Research by the charity the Royal Society for the Arts (RSA) looked at 10,000 items being sold by Boohoo, Prettylittlething, Missguided, and Asos.
It found on average 49% were made of polyester, acrylic, nylon, and elastane.
The RSA said the numbers varied by an outlet with Asos using comparatively less new plastic than the others.
The study found that 60% of Boohoo’s women’s clothing and 57% of Boohoo-owned Prettylittlething’s were made entirely from new plastics.
Missguided had 42% of its items made entirely from new plastics and Asos 36%.
The RSA also said that the study found that on average, just 3% of clothes that contained any plastics used recycled plastics – “although this rises to 6% among items from Asos”.
Missguided’s head of sourcing and product technology Paul Smith said the company was “proud of the progress it had made” and that all its own-brand products were packaged and despatched in 100% recycled plastic. However, it added: “We agree there’s more to do.”
The company said it had “committed to making sure 10% of our products will use recycled fibers by the end of 2021 and 25% by the end of 2022”.
Asos said the figures reflected positively on it, but like the rest of the industry, it recognized more needed to be done.
The study for the report Fast Fashion’s Plastic Problem, was carried out between 11 and 29 May. The researchers looked at more than 2,500 recently added items from each website, spread across different product categories.
The RSA said the plastic used large amounts of energy and created environmental damage in their production and could take thousands of years to break down.
It added that a “throwaway culture”, meant that “the bulk of these garments are ending up in landfill”.
“The sheer volume of clothing produced by these websites is shocking – we should see many of these items, which go for rock-bottom prices, as akin to other short-lived plastics. The nature of fast fashion trends means they are not designed to have long lives in our wardrobes,” said the report’s co-author Josie Warden.
The RSA is calling for action to cut down on the use of plastic in fashion items.
It wants to government to look at introducing a plastics tax on clothes imported into or produced in the UK.
It says websites should come up with ways of promoting second-hand clothing, “along the lines of Depop and Asos’ marketplace” and to publish figures on how much plastic they use.
And it is encouraging consumers to buy less and keep clothes for longer, rather than only wearing garments a “handful of times”.
Asos said its prices were not at “throwaway” levels and disputed the report’s description of it as a fast-fashion retailer.
It pointed out it does publish information about fabrics and their care, including on a new page on its website about how to care for clothes in a more environmentally friendly way.
It said it is encouraging that the RSA figures reflected positively on it because shifting to more sustainable materials was a key element of its Fashion With Integrity program.
However, it said like the rest of the industry it recognized there was much more work to do and that it was continually reviewing and developing programs to minimize its impact on people and the planet.

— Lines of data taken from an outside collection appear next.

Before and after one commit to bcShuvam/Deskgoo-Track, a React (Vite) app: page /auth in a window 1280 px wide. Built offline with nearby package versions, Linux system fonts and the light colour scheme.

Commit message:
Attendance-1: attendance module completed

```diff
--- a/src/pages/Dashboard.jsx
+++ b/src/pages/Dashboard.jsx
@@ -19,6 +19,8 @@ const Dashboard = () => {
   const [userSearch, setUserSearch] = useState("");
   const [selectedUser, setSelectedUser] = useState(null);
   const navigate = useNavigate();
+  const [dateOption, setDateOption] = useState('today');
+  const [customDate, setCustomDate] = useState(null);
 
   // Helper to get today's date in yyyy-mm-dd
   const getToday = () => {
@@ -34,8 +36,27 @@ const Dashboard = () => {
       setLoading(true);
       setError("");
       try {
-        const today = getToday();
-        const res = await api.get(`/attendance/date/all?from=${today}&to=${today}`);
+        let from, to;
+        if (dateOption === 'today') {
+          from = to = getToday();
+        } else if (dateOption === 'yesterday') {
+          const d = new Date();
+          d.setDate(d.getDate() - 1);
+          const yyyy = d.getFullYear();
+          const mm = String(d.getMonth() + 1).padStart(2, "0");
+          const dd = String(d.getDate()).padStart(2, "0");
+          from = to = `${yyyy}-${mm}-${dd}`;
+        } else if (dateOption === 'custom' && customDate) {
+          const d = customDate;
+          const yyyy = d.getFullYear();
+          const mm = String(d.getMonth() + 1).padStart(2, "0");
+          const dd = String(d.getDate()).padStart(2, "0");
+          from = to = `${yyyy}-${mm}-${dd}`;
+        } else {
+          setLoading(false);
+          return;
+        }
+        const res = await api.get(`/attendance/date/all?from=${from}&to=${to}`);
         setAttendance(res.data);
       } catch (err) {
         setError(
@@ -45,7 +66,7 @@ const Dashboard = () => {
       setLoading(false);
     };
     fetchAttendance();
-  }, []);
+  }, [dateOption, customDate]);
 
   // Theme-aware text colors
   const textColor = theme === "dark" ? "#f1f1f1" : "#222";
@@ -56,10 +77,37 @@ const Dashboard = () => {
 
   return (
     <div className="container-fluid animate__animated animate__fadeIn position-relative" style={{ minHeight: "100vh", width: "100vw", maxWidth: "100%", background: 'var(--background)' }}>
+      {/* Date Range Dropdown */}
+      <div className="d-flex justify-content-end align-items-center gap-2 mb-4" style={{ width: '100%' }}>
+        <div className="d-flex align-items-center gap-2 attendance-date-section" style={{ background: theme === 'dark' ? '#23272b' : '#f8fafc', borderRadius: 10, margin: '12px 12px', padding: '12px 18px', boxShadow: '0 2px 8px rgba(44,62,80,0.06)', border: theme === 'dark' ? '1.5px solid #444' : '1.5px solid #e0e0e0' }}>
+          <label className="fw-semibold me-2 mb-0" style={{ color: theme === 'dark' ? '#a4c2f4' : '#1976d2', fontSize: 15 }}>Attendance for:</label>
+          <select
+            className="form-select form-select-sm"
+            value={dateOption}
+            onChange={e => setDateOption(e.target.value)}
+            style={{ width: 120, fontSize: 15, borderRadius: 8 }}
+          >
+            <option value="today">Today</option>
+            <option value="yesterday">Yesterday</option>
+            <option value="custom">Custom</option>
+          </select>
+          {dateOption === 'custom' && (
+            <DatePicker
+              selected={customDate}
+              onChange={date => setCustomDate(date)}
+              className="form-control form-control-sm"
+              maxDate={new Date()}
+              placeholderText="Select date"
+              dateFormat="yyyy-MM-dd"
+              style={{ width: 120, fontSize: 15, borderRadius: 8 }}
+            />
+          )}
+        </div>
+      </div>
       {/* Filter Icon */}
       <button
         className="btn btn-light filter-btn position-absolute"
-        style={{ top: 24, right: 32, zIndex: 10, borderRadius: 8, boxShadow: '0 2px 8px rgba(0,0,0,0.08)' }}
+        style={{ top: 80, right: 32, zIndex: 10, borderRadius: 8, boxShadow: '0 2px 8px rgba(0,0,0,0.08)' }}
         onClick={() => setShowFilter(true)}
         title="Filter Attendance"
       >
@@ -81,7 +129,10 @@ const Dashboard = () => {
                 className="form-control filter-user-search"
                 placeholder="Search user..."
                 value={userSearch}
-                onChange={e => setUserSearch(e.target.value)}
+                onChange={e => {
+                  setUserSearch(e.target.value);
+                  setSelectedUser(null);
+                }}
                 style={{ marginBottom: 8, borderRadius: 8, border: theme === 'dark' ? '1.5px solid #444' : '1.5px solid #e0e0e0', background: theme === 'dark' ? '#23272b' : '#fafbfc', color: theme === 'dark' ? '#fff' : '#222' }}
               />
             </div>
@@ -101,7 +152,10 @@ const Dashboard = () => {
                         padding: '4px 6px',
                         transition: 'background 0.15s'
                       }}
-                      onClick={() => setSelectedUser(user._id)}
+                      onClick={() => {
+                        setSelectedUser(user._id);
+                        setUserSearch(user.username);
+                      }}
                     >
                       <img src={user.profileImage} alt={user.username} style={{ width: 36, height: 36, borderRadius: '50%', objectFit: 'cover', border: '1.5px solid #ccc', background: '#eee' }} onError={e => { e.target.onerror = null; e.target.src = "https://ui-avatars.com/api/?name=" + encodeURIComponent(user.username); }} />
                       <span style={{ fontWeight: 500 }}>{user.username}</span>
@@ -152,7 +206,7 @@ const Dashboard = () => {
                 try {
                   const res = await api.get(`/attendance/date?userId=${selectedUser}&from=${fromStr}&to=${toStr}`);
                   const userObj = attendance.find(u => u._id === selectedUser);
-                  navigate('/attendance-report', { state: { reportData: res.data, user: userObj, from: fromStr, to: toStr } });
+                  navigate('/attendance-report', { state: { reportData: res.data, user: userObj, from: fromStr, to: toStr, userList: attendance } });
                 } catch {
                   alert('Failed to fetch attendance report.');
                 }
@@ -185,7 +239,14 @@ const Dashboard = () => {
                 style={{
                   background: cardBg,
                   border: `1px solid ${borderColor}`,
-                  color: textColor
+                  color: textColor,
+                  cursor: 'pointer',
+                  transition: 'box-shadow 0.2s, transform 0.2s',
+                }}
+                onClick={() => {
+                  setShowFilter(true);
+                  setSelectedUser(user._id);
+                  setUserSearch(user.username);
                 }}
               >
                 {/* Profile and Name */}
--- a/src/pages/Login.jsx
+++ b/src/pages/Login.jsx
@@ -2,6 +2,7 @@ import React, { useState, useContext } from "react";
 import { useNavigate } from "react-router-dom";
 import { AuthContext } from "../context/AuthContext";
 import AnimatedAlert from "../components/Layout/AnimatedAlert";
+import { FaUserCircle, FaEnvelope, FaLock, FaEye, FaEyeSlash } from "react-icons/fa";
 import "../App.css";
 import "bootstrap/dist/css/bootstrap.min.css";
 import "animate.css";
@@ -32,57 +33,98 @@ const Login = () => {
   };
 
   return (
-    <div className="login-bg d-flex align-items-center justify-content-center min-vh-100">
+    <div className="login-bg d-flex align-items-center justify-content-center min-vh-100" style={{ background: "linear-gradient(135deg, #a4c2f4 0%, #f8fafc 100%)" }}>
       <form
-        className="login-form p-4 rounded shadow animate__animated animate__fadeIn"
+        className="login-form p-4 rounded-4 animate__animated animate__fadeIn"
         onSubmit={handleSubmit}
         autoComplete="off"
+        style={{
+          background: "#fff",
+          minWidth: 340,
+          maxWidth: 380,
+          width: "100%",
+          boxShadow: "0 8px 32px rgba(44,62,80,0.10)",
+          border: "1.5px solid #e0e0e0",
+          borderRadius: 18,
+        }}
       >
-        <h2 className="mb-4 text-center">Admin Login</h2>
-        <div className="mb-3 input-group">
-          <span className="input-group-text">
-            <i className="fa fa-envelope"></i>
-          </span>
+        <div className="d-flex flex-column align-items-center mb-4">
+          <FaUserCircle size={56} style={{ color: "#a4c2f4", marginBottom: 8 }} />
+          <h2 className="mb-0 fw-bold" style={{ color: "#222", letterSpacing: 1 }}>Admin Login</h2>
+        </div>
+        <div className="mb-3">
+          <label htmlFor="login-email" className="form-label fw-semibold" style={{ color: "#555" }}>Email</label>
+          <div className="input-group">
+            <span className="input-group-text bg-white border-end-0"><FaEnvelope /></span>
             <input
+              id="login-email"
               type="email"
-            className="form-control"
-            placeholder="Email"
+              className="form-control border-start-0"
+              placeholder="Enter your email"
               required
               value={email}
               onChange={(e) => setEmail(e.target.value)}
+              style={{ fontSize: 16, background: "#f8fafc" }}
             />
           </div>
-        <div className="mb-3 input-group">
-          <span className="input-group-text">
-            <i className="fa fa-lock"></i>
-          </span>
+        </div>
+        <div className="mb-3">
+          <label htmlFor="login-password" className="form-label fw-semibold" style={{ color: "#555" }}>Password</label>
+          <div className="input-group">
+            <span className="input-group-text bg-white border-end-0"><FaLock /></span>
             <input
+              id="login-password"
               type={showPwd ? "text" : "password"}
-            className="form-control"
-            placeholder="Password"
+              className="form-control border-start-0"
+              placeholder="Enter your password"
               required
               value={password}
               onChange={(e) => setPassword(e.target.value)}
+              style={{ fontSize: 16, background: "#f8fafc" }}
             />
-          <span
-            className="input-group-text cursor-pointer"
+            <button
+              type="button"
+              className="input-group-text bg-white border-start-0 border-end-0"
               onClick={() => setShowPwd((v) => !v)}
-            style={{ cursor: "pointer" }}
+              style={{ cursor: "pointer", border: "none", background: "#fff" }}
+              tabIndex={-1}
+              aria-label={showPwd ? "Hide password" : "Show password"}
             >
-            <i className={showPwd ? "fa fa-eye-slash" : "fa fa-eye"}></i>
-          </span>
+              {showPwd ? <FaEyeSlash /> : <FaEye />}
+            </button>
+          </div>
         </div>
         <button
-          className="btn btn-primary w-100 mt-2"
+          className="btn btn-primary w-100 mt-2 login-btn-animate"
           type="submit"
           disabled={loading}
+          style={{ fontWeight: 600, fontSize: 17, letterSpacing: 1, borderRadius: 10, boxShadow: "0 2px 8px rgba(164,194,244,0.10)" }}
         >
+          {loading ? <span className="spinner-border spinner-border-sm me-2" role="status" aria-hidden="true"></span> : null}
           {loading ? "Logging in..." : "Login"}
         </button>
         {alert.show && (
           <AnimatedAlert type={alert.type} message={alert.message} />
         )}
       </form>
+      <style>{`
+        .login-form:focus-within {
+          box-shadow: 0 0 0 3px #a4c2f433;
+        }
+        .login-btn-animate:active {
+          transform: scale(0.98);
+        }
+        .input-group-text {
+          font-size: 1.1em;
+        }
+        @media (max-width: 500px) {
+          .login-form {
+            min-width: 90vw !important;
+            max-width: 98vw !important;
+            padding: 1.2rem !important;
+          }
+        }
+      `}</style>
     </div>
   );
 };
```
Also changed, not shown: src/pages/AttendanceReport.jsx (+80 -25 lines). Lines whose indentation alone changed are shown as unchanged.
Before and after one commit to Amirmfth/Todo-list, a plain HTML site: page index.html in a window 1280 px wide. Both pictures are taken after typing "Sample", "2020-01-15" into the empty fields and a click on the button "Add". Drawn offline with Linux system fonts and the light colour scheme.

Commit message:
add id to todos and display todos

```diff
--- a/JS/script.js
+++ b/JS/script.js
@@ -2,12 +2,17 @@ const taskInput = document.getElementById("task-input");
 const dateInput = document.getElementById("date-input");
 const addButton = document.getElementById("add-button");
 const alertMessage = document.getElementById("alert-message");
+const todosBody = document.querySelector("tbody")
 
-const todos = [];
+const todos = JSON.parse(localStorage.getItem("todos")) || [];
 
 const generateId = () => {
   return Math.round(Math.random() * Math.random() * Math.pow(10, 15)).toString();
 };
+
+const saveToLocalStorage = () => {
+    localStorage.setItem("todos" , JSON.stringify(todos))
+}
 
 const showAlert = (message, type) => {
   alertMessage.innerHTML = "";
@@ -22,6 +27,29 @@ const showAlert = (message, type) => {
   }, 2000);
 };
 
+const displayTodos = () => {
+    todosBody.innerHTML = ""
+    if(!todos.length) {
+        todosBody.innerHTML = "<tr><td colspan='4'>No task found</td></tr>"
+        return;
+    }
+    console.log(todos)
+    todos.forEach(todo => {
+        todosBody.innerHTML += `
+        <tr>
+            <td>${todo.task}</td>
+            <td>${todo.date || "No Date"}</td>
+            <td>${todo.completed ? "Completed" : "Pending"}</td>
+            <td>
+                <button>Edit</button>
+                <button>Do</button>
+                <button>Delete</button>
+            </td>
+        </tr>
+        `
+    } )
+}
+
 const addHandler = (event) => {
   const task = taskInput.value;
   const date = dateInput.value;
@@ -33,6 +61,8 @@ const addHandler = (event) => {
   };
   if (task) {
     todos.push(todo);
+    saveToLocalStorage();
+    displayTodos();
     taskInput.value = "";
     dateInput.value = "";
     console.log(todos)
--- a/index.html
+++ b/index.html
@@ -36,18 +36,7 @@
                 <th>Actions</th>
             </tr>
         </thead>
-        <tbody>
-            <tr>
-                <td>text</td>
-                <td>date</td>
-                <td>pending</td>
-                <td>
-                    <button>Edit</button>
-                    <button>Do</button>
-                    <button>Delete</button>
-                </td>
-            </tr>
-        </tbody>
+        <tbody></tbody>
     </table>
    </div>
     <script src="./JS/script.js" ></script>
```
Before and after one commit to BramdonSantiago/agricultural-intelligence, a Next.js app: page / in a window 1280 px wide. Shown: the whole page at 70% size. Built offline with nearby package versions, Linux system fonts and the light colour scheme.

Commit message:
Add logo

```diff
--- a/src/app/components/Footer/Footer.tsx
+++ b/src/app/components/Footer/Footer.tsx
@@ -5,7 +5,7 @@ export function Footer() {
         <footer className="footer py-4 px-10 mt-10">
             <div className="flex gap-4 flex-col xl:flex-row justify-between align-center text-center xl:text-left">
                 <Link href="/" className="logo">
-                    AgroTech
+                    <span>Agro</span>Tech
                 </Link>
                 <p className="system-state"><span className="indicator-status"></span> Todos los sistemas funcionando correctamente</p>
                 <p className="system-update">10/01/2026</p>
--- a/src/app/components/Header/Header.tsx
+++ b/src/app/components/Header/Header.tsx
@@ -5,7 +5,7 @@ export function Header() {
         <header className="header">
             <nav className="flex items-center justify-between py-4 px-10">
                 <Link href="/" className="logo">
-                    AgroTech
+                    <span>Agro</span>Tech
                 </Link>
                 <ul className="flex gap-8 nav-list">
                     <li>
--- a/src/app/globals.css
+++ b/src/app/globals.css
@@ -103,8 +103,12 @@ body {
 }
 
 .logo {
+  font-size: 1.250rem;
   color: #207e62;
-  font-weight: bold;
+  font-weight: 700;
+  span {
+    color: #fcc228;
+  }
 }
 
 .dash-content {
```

‘Mountain to climb’
Boohoo has published its Up Front strategy which sets an “ambitious” goal of all polyester and cotton being recycled or more sustainable for 2025.
However, the RSA report said the company had a “mountain to climb” to meet this target.
Boohoo said: “Solutions to these complex challenges require collaboration which is why we are delighted with the response from our existing and new suppliers to help us identify innovative solutions to achieve this target,” a spokesperson said.
Boohoo is a member of the Sustainable Apparel Coalition and a signatory of Textiles 2030.
“We’ve engaged with our customers extensively through focus groups and a recent survey, that received over 14,500 responses, to understand their attitudes to textile waste,” the spokesperson added.
“What they tell us is that the price they pay does not determine how long they keep an item of clothing and 88% said that they use either charity shops or resale sites as a responsible form of disposal, throwing an item away is an absolute last resort for them.”